_PROMPT_
Set every entry below down once more, exactly as it stands, without images.

[Itemized modification records]
*** Begin section ***

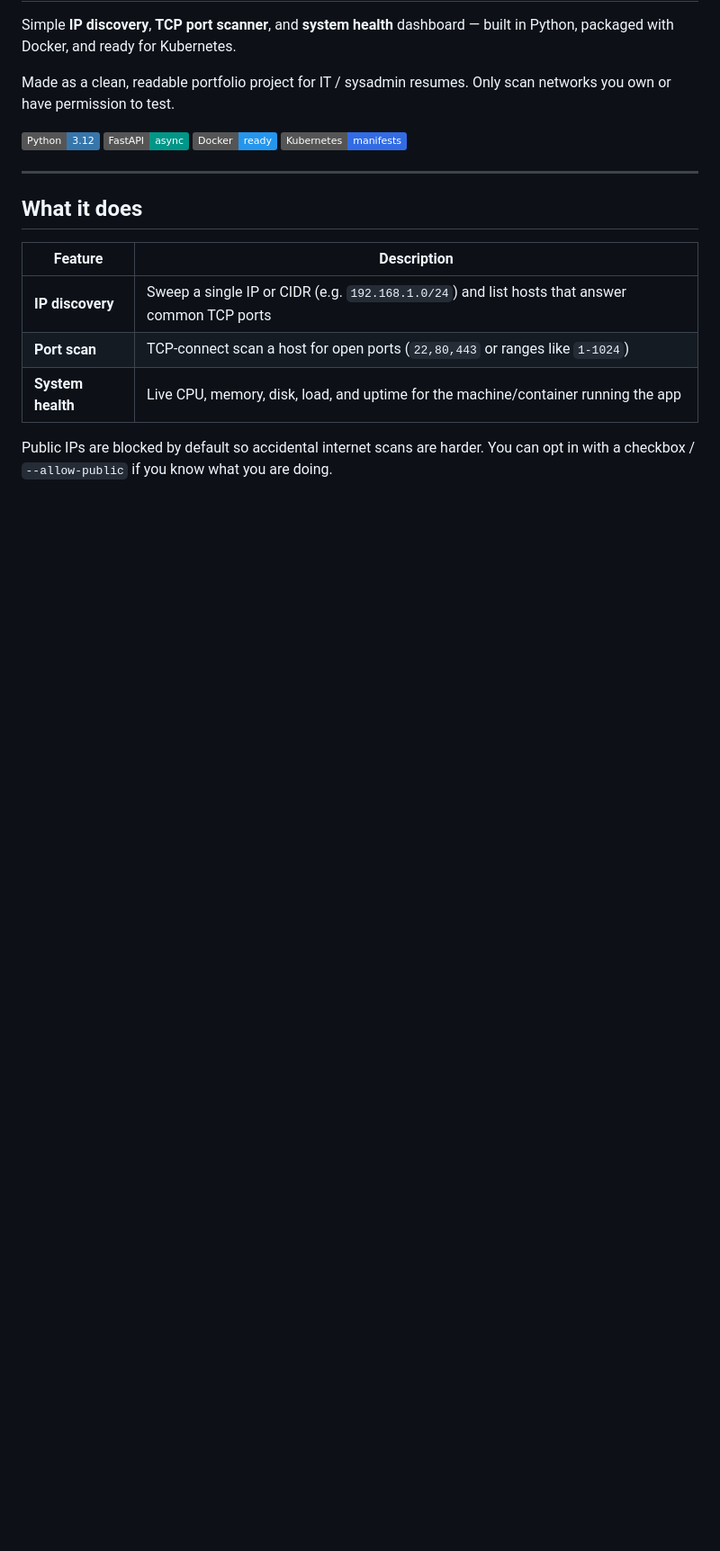
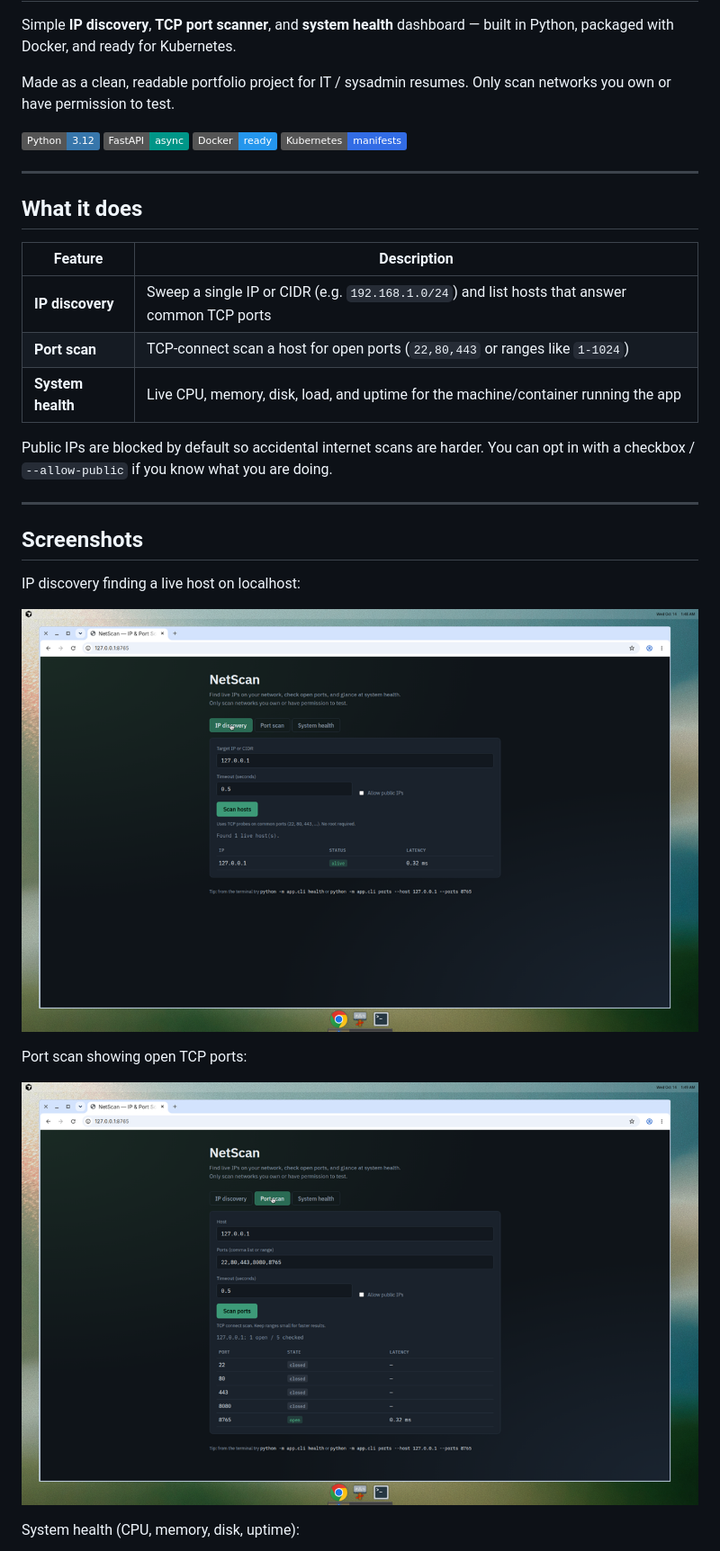
Before and after one commit to zain-syed01/netscan, a Markdown page: README.md, the part around one of its changes. Shown at 90% size. Rendered like a GitHub page; pictures changed too: docs/screenshots/netscan-ip-discovery.png (added), docs/screenshots/netscan-port-scan.png (added); badges without logos; blank space fills up the shorter version.

Commit message:
Add working screenshots to the README
Include IP discovery, port scan, and system health captures plus a
note that the UI is for local demos only (no auth).

```diff
--- a/README.md
+++ b/README.md
@@ -20,3 +20,18 @@ Made as a clean, readable portfolio project for IT / sysadmin resumes. Only scan
 | **System health** | Live CPU, memory, disk, load, and uptime for the machine/container running the app |
 
 Public IPs are blocked by default so accidental internet scans are harder. You can opt in with a checkbox / `--allow-public` if you know what you are doing.
+
+---
+
+## Screenshots
+
+IP discovery finding a live host on localhost:
+
+![IP discovery](docs/screenshots/netscan-ip-discovery.png)
+
+Port scan showing open TCP ports:
+
+![Port scan](docs/screenshots/netscan-port-scan.png)
+
+System health (CPU, memory, disk, uptime):
+
```
Also changed, not shown: other parts of README.md (+3 -0 lines), docs/screenshots/netscan-system-health.png (added).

*** End section ***

_TASK SOLUTION_
Before and after one commit to zain-syed01/netscan, a Markdown page: README.md, the part around one of its changes. Shown at 90% size. Rendered like a GitHub page; pictures changed too: docs/screenshots/netscan-ip-discovery.png (added), docs/screenshots/netscan-port-scan.png (added); badges without logos; blank space fills up the shorter version.

Commit message:
Add working screenshots to the README
Include IP discovery, port scan, and system health captures plus a
note that the UI is for local demos only (no auth).

```diff
--- a/README.md
+++ b/README.md
@@ -20,3 +20,18 @@ Made as a clean, readable portfolio project for IT / sysadmin resumes. Only scan
 | **System health** | Live CPU, memory, disk, load, and uptime for the machine/container running the app |
 
 Public IPs are blocked by default so accidental internet scans are harder. You can opt in with a checkbox / `--allow-public` if you know what you are doing.
+
+---
+
+## Screenshots
+
+IP discovery finding a live host on localhost:
+
+![IP discovery](docs/screenshots/netscan-ip-discovery.png)
+
+Port scan showing open TCP ports:
+
+![Port scan](docs/screenshots/netscan-port-scan.png)
+
+System health (CPU, memory, disk, uptime):
+
```
Also changed, not shown: other parts of README.md (+3 -0 lines), docs/screenshots/netscan-system-health.png (added).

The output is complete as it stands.